┌──

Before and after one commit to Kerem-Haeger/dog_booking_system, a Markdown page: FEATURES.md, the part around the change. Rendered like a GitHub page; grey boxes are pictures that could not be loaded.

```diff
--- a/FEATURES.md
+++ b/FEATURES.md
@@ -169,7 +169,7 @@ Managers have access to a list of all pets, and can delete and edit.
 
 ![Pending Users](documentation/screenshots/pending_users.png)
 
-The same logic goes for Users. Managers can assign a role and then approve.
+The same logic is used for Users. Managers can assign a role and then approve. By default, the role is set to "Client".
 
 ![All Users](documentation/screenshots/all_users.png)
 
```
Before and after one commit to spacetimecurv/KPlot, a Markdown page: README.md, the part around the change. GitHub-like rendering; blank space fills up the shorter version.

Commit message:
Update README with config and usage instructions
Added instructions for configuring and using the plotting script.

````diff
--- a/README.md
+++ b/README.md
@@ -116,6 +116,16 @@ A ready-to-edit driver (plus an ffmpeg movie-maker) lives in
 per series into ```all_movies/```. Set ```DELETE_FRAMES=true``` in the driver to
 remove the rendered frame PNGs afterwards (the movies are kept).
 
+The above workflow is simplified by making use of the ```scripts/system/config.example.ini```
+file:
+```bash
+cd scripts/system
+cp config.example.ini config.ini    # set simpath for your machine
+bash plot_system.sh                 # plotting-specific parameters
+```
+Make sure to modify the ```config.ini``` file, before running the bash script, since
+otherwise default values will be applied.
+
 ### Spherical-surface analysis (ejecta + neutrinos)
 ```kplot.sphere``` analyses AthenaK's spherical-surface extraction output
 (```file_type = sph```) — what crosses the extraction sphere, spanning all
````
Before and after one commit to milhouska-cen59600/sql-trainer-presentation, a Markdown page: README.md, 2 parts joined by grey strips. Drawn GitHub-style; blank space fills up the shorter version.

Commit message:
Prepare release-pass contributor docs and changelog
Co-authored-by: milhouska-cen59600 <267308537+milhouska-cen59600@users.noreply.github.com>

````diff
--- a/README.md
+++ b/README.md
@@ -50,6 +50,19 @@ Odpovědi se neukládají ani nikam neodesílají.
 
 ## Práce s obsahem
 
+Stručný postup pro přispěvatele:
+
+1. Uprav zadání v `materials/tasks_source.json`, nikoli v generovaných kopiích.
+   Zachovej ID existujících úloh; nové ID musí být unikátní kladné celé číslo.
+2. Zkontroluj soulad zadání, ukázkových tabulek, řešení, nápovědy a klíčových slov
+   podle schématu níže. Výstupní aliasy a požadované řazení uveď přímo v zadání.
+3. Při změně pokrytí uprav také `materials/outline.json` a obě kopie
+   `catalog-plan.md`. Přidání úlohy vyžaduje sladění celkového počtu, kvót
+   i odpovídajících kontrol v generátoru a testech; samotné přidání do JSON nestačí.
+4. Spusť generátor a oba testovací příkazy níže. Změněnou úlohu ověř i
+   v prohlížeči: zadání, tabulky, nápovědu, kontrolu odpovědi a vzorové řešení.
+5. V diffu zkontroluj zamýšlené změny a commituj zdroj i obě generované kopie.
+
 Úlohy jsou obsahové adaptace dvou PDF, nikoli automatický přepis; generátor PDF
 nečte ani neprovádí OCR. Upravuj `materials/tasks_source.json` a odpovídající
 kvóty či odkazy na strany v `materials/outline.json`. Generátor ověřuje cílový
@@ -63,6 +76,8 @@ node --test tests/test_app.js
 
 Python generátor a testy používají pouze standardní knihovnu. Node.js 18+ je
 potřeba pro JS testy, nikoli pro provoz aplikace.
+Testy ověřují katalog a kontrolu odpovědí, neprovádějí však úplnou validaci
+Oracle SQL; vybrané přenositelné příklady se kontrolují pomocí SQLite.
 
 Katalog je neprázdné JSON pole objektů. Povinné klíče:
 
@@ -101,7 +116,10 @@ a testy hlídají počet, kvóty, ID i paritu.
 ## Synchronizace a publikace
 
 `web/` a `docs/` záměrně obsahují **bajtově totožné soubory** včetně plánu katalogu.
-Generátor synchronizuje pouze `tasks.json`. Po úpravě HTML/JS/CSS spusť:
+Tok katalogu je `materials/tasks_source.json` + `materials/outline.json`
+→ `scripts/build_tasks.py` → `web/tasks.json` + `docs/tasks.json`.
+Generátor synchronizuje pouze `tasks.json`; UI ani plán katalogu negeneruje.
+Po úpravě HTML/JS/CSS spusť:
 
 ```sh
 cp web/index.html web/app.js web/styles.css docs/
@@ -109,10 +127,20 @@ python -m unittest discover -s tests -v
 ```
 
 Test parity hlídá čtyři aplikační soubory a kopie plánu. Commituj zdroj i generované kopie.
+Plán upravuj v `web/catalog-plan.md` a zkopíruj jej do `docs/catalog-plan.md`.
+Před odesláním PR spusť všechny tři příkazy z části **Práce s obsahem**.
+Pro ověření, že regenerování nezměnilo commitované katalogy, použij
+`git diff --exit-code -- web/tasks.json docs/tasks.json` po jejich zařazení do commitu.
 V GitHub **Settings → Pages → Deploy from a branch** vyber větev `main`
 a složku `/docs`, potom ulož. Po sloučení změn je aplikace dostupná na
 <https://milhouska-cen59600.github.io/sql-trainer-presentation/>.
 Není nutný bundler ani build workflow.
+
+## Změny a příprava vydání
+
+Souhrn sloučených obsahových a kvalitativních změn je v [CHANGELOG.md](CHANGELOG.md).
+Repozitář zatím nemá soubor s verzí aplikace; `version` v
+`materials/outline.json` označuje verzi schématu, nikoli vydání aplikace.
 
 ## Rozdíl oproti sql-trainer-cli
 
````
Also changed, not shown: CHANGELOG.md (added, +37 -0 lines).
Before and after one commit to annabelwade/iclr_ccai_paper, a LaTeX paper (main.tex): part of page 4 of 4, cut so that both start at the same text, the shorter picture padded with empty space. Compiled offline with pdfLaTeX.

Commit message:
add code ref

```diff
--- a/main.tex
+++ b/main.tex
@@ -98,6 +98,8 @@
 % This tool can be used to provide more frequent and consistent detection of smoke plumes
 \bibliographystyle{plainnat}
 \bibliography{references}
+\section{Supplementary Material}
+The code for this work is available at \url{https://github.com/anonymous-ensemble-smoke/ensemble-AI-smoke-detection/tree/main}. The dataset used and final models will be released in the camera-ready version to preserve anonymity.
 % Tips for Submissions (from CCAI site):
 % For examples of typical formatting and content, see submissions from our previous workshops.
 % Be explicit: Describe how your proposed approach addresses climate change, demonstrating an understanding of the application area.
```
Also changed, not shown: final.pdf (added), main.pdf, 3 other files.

└──

**What the task asks**
From the entries above, copy each line holding "milhouska".

**Exercise solution**
Before and after one commit to milhouska-cen59600/sql-trainer-presentation, a Markdown page: README.md, 2 parts joined by grey strips. Drawn GitHub-style; blank space fills up the shorter version.
Co-authored-by: milhouska-cen59600 <267308537+milhouska-cen59600@users.noreply.github.com>
 <https://milhouska-cen59600.github.io/sql-trainer-presentation/>.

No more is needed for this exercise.